As the moral pivot around which FMJ revolves, the mostly passive character of Joker is important: he represents the ordinary person thrust into extreme situations where he is forced to make unenviable choices, and each and every one of these choices has the potential to cut him down as a moral being. At the end of the film, Joker is glad to be physically alive but whether he is morally and spiritually alive is another question. The men around him represent particular aspects of the human character under duress and some of them, like Pyle, become psychotic to a degree. Because Joker is essentially an acquiescent character who basically does as he is told despite a minor shallow rebelliousness, the film may seem less stronger to many viewers than it might have done had he been more assertive.
Some viewers may gripe about the film’s structure but the two halves complement each other well: the first half is ordered with a definite narrative. Hartman carries out a brutal regime of degradation in a more or less restrained and controlled environment. In the film’s second half, chaos and disorder reign. The psychological degradation is more gradual. The film’s conclusion appears banal but it is a logical summation of the brutality and violence that the US troops have brought to Vietnam. The film is actually very tight in its overall structure. Just as Joker claims to a disbelieving senior officer that he wears a helmet baptised “Born to Kill” and a peace symbol at the same time to represent the Jungian dualities that exist in his nature, so the film conveys a similar duality in its halves that reflect and comment on one another. Should we be surprised that both halves resolve in similar climaxes that test the moral strength of Joker and the audience who witness with him?
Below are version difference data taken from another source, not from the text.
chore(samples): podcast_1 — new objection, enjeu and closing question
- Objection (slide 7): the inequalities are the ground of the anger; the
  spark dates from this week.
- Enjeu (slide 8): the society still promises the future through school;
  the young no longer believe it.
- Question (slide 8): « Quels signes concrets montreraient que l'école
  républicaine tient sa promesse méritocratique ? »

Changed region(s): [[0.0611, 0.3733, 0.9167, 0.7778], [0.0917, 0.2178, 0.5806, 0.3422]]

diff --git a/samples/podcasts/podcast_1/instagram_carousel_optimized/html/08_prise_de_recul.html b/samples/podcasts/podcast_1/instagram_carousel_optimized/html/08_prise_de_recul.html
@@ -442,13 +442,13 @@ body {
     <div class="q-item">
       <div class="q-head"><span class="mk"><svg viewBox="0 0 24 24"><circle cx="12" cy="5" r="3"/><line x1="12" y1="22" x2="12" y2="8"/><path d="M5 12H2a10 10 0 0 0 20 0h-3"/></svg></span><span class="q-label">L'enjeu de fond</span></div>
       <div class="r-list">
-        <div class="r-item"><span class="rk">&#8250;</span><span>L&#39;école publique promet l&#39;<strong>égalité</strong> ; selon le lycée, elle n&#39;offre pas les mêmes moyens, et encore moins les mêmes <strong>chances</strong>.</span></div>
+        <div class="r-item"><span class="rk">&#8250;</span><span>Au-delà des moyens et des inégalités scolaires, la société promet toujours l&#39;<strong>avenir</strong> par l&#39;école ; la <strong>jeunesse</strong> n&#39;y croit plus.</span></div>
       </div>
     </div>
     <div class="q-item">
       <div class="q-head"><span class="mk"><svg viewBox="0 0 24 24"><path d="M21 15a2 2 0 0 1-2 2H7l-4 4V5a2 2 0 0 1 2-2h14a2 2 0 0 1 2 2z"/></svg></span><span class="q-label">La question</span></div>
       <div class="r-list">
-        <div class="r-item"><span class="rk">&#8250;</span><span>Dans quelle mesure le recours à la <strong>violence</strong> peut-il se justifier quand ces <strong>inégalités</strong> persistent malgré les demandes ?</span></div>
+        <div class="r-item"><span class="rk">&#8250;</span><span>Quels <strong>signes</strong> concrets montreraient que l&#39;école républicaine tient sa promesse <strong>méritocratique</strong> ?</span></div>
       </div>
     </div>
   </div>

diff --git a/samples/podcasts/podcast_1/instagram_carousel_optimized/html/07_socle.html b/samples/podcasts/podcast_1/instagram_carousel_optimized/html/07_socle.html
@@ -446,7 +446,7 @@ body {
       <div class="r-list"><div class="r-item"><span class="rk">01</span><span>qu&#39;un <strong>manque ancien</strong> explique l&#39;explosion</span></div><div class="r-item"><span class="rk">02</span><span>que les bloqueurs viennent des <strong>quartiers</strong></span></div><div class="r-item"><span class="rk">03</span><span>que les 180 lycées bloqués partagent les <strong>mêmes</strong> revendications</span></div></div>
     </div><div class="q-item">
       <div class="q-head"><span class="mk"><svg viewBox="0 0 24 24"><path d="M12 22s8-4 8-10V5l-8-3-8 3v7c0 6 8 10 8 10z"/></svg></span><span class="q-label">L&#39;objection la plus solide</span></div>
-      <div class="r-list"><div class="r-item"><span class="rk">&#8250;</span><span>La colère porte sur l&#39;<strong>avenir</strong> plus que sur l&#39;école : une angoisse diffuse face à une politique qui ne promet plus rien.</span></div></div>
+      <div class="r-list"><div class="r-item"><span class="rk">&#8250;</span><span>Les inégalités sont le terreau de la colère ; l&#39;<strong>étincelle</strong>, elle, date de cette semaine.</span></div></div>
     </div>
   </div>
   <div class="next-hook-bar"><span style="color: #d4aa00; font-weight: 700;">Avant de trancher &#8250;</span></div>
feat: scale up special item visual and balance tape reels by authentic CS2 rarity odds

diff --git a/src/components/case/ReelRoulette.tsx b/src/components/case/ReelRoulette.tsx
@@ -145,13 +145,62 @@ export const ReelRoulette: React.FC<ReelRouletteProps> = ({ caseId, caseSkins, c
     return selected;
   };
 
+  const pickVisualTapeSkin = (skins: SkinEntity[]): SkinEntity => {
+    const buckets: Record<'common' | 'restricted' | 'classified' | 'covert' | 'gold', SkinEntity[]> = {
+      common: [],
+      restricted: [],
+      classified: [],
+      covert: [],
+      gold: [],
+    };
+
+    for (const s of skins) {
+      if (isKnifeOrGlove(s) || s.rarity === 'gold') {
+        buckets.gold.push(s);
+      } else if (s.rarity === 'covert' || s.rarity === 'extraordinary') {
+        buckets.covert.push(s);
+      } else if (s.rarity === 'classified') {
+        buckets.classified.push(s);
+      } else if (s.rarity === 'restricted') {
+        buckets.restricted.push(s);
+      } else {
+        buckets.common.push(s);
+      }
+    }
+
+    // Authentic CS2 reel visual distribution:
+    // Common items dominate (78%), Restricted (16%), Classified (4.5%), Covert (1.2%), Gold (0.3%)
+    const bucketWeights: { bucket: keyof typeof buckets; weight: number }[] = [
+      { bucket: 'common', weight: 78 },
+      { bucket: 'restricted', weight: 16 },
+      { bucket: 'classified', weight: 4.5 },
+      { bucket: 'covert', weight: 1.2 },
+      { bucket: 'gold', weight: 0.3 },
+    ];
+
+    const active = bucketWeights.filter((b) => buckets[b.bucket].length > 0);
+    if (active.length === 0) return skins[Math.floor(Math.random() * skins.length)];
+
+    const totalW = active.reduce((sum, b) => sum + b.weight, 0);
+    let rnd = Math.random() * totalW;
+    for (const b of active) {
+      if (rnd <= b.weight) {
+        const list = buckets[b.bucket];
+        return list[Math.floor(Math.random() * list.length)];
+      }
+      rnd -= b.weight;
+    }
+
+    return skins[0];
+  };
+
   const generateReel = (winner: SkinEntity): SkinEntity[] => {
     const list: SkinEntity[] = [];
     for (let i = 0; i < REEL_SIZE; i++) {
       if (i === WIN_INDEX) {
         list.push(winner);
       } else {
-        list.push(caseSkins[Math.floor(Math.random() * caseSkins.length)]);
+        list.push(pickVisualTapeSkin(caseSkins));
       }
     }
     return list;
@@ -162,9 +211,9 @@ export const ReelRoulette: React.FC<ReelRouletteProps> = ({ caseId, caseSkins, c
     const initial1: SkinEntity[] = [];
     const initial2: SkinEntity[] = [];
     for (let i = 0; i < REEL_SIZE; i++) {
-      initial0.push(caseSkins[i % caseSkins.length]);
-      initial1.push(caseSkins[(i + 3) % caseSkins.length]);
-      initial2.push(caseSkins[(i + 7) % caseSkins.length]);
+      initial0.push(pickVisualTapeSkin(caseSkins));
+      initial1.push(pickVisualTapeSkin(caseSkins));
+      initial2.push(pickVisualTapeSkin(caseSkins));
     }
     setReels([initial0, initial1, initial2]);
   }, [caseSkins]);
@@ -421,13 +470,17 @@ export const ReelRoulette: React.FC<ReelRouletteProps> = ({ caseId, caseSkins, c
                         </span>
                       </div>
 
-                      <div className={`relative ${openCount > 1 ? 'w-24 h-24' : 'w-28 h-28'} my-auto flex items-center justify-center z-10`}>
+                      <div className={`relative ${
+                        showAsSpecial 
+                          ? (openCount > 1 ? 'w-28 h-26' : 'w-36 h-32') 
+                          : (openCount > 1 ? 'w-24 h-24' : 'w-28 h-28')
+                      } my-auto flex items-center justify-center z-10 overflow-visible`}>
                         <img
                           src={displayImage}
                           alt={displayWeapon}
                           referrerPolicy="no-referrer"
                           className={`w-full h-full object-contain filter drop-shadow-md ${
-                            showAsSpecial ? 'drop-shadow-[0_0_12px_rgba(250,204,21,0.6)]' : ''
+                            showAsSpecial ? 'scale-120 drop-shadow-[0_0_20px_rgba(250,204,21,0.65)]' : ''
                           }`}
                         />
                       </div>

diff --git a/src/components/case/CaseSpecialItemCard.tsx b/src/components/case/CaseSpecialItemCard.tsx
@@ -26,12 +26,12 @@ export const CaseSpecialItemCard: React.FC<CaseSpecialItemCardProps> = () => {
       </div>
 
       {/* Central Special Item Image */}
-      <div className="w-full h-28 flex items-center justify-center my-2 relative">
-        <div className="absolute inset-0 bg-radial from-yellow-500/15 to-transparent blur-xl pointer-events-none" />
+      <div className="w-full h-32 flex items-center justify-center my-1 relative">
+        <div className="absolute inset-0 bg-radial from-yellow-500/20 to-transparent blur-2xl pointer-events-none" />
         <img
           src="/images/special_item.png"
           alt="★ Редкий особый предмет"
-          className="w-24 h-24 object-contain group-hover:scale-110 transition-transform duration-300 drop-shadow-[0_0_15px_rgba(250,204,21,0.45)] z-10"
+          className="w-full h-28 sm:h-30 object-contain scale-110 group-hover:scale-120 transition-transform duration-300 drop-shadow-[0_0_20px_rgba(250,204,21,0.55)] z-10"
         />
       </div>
Details within the film, especially in a scene in which the soldiers are interviewed by news reporters, delineate the extent to which the soldiers are becoming paranoid and hateful towards the Vietnamese: they believe the Vietnamese are ungrateful at the Americans’ presence and what they believe is a noble fight against Communism. The extent to which the Americans and Vietnamese exist in parallel but are actually worlds apart thanks in part to the Americans having been brainwashed by their own government and media propaganda can be faintly discerned. The Vietcong enemy initially appears mysterious, sinister, larger than large, ominous and multi-tentacled yet when it is revealed at close quarters, the soldiers are devastated to discover they have been picked off by a teenage girl.
A major theme of Kubrick’s films is the cultural construction of masculinity in Western, principally American, society and how manhood can be distorted and undercut by prevailing cultural delusions about war and how it is best prosecuted. The film’s two climaxes demonstrate how fragile this masculinity is and how culture can destroy humans in just as devastating ways as war does.
On the whole, this is a very good film though it lacks the power of Francis Ford Coppola’s excellent “Apocalypse Now” with which it is often compared.